[Records from a dataset]
___
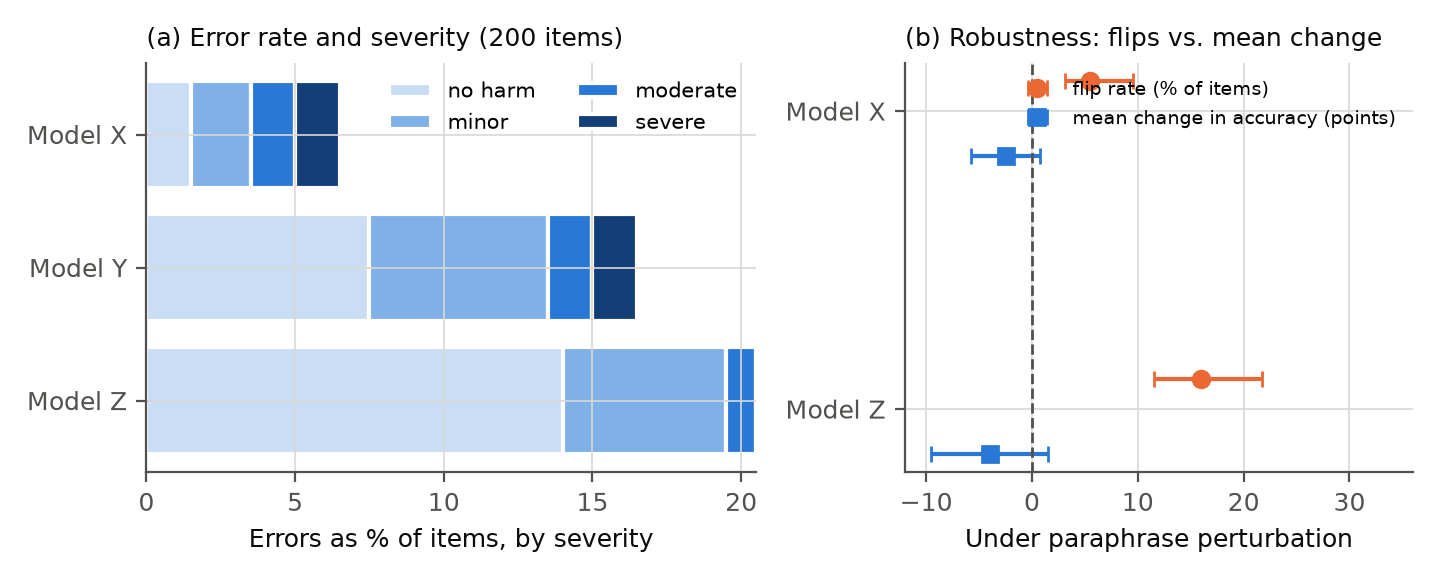
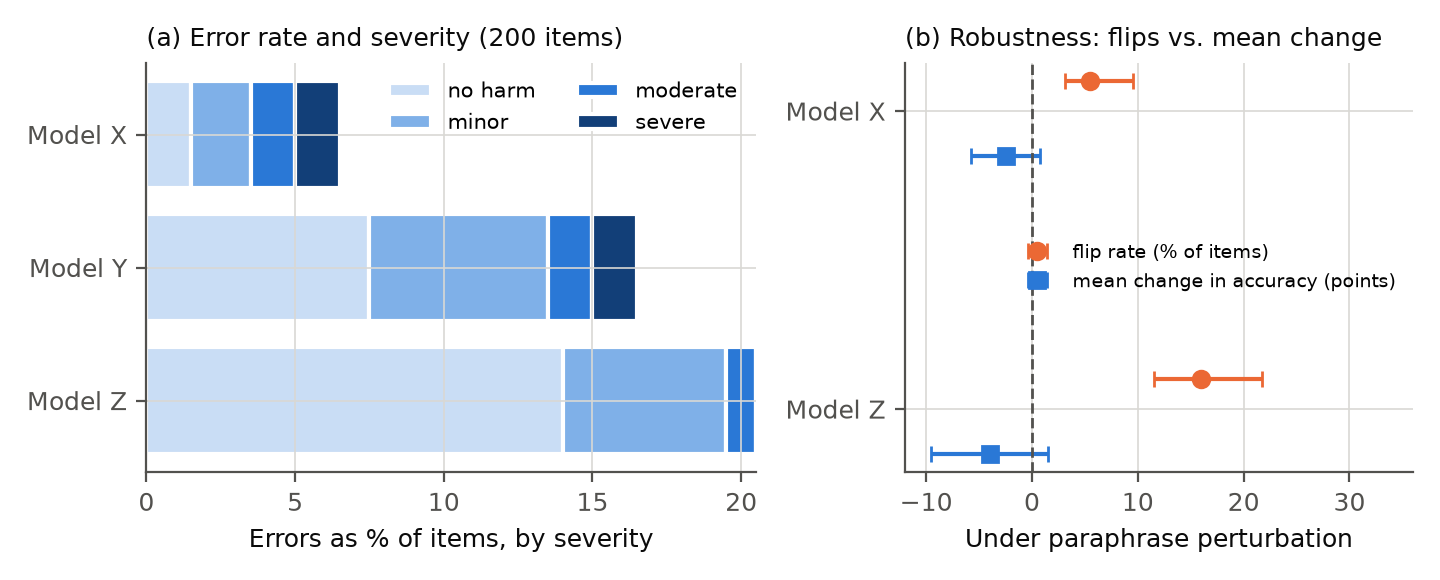
Regenerate figures

Changed region(s): [[0.6875, 0.4034, 0.9688, 0.4966], [0.6875, 0.1241, 0.9688, 0.2172]]

diff --git a/figures.py b/figures.py
@@ -395,7 +395,7 @@ ax[1].errorbar([100*pert[m]["flip"] for m in labels], [0, 1], xerr=[[100*(pert[m
 ax[1].errorbar([100*pert[m]["change"] for m in labels], [0.25, 1.25], xerr=[100*1.96*pert[m]["change_se"] for m in labels],
                fmt="s", color=C1, ecolor=C1, capsize=3, ms=6, lw=1.5, label="mean change in accuracy (points)")
 ax[1].axvline(0, color=INK2, ls="--", lw=1); ax[1].set_yticks([0.1, 1.1]); ax[1].set_yticklabels(labels); ax[1].invert_yaxis()
-ax[1].set_xlabel("Under paraphrase perturbation"); ax[1].legend(fontsize=7, loc="upper right"); ax[1].set_xlim(-12, 36)
+ax[1].set_xlabel("Under paraphrase perturbation"); ax[1].legend(fontsize=7, loc="center right"); ax[1].set_xlim(-12, 36)
 ax[1].set_title("(b) Robustness: flips vs. mean change", loc="left", fontsize=9, color=INK)
 fig.tight_layout(); fig.savefig(os.path.join(OUT, "fig6_severity_robustness.png")); plt.close(fig)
___
Return all lines in the entries above that carry the word "paraphrase".

-ax[1].set_xlabel("Under paraphrase perturbation"); ax[1].legend(fontsize=7, loc="upper right"); ax[1].set_xlim(-12, 36)
+ax[1].set_xlabel("Under paraphrase perturbation"); ax[1].legend(fontsize=7, loc="center right"); ax[1].set_xlim(-12, 36)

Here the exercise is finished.